**SUPPLIED MATERIAL:**
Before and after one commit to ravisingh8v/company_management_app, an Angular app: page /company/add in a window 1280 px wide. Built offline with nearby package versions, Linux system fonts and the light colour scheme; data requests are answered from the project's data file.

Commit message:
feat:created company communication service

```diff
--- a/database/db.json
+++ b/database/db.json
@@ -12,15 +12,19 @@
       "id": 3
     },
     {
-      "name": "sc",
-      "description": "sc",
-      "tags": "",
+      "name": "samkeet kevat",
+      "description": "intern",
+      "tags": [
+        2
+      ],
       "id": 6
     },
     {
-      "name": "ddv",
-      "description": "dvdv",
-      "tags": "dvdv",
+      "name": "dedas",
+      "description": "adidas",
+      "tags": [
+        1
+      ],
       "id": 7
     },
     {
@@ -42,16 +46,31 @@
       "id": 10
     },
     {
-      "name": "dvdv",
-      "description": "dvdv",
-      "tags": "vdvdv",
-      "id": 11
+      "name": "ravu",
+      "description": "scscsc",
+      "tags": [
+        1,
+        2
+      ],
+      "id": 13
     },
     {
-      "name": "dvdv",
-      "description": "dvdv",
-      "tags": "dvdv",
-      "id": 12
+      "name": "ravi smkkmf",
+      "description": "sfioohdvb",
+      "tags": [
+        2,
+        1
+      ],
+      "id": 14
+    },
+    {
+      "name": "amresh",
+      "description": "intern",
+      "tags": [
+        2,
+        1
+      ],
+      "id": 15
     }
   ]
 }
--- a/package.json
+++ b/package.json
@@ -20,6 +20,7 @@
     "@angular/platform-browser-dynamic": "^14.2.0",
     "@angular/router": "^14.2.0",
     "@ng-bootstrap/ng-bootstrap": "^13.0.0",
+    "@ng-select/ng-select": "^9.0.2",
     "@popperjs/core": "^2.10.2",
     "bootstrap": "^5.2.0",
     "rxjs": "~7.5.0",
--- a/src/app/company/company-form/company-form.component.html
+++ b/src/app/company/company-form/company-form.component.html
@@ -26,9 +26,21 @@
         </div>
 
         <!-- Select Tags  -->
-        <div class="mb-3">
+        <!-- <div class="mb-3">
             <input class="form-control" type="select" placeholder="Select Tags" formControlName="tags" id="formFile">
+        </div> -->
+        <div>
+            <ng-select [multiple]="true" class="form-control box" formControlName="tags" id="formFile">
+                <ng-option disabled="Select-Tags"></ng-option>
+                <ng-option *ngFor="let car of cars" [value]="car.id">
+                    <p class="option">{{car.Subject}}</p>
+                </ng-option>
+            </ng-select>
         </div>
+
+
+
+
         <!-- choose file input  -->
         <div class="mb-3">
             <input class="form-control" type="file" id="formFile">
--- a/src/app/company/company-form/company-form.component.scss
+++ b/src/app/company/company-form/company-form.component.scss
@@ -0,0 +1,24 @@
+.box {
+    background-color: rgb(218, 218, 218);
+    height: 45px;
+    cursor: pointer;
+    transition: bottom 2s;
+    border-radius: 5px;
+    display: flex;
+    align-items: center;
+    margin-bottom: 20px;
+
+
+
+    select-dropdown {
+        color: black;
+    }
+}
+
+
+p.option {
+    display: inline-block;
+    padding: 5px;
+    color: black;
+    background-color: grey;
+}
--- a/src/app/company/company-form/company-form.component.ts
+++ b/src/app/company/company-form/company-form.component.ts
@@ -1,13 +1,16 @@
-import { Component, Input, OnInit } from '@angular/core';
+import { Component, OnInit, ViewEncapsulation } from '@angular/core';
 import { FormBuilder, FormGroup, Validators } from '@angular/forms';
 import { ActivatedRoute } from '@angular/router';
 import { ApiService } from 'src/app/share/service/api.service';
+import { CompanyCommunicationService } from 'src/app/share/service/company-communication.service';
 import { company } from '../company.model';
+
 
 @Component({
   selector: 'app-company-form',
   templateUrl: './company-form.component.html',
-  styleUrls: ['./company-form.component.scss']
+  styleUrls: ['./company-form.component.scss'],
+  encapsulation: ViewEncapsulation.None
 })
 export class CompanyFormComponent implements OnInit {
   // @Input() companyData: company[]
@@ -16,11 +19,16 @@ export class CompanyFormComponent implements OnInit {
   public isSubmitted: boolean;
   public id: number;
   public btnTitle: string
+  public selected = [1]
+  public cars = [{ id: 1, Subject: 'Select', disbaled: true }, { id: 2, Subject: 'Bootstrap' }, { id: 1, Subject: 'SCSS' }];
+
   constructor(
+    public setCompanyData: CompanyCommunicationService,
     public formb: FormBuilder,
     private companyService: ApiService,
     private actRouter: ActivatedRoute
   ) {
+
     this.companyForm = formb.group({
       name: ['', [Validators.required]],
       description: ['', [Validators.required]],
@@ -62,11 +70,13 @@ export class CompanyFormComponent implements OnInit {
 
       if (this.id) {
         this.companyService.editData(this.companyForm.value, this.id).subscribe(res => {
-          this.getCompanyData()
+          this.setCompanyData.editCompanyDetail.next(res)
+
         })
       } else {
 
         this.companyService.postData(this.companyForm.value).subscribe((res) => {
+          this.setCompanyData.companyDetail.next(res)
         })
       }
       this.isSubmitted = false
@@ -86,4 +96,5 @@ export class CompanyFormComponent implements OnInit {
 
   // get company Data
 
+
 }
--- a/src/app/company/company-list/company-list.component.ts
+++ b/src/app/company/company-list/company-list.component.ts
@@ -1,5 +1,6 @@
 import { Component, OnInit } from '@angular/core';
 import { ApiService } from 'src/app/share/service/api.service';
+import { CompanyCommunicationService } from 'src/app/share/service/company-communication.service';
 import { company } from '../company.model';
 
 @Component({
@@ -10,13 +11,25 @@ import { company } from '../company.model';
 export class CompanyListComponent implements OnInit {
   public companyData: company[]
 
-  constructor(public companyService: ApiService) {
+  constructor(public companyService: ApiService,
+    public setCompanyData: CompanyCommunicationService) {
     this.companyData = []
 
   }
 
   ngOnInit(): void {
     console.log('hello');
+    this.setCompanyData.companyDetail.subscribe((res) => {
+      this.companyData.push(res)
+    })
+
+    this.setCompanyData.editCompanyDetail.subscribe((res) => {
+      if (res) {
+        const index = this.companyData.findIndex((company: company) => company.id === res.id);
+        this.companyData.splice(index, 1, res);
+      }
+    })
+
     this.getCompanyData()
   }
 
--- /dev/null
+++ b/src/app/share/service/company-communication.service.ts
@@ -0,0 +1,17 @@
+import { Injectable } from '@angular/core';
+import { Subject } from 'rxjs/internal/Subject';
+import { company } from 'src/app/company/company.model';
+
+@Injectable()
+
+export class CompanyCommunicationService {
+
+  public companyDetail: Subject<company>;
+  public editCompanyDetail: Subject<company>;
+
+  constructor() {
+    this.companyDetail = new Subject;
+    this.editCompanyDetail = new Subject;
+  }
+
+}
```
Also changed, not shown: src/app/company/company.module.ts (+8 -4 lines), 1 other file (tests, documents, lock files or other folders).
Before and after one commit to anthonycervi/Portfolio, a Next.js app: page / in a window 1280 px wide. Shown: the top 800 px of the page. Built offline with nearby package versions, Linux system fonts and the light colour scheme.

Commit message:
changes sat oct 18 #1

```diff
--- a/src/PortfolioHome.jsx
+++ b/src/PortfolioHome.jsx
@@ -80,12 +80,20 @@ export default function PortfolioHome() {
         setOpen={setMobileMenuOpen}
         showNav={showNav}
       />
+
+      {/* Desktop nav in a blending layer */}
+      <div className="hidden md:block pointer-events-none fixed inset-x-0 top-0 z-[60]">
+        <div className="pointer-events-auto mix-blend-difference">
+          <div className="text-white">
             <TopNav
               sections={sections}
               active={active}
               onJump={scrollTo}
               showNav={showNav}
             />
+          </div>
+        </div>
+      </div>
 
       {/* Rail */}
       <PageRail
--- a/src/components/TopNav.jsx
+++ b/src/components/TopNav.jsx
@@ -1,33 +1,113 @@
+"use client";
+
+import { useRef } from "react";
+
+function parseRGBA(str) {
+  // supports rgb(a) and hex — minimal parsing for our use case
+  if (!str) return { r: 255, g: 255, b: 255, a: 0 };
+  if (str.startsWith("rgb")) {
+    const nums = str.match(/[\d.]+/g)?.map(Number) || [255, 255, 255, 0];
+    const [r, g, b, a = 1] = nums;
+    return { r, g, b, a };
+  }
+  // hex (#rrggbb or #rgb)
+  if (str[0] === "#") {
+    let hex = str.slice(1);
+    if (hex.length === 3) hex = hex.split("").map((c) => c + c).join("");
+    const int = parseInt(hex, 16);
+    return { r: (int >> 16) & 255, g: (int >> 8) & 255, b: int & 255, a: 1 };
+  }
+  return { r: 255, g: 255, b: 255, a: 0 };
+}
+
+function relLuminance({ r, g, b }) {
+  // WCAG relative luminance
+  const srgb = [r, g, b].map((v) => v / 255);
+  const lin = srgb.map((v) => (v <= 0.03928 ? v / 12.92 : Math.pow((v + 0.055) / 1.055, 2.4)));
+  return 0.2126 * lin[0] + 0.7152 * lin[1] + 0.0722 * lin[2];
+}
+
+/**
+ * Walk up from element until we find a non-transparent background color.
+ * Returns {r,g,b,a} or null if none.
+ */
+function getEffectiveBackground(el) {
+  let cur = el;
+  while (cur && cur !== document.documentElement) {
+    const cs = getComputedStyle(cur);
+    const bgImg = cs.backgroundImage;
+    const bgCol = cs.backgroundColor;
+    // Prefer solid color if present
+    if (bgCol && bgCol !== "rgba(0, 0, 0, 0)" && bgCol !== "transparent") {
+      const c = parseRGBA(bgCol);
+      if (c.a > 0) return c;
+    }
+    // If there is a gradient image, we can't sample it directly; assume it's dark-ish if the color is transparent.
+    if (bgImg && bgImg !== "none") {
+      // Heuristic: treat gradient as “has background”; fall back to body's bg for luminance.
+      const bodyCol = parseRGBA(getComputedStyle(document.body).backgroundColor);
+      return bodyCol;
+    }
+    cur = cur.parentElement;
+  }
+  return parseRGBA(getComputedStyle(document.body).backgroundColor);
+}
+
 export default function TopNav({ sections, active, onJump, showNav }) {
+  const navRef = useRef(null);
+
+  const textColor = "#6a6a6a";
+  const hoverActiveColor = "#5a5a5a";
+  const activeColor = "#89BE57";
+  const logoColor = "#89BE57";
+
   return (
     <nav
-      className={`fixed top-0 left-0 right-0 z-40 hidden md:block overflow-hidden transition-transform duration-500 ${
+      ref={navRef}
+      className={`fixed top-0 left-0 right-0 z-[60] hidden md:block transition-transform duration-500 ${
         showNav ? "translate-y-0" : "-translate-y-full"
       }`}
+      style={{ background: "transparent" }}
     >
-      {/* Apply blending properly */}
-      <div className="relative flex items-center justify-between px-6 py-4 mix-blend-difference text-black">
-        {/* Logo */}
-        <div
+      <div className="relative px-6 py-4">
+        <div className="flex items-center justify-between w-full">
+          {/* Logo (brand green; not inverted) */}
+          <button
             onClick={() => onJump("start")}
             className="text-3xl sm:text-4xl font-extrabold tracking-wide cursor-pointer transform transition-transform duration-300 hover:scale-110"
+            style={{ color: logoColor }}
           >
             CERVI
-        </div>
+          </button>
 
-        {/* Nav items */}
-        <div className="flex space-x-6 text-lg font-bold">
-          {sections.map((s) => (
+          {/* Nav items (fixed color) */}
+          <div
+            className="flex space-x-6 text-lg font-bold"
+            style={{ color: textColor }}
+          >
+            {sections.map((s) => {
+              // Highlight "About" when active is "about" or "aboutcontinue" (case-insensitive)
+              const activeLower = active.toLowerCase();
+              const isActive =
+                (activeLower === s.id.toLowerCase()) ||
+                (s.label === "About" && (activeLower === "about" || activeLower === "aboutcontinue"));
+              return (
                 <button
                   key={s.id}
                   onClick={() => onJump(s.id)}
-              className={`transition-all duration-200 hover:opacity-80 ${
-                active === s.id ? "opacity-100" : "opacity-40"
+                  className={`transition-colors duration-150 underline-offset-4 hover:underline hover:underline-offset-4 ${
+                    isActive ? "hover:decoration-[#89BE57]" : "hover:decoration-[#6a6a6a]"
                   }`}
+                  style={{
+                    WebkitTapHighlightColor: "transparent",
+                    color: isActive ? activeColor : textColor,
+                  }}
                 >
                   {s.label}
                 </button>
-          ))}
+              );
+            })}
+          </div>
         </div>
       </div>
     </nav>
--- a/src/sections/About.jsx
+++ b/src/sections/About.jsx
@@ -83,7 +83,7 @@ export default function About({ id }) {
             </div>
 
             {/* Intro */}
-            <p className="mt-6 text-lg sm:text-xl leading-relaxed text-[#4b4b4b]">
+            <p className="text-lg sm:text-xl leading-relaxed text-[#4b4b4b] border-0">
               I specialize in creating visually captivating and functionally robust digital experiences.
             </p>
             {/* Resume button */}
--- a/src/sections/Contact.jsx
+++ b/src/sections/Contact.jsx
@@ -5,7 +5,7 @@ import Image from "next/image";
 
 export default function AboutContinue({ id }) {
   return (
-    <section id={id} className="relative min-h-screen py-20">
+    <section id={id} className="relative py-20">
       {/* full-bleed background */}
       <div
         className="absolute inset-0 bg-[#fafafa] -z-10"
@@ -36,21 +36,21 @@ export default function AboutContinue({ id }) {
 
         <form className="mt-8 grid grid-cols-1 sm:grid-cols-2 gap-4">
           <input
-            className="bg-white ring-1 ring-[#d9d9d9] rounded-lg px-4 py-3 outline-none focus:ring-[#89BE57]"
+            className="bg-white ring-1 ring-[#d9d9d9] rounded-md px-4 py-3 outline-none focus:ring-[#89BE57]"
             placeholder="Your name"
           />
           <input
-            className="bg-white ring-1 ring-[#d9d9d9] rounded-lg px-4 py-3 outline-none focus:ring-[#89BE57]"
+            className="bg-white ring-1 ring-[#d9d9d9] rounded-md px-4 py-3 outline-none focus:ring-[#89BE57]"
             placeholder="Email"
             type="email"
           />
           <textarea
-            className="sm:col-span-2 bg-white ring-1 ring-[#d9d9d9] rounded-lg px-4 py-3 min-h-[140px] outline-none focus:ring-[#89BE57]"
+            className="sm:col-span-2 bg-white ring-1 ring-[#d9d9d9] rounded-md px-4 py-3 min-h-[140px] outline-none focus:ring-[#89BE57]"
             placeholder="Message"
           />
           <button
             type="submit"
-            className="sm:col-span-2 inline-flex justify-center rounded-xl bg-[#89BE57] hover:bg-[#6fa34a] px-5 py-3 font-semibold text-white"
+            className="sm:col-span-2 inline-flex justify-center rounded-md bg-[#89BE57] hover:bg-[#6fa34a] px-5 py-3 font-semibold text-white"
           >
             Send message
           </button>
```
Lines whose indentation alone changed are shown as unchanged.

**WHAT TO WORK ON:**
Your answer must consist of every line in the listing that contains "space".

**EXERCISE ANSWER:**
-        <div className="flex space-x-6 text-lg font-bold">
+            className="flex space-x-6 text-lg font-bold"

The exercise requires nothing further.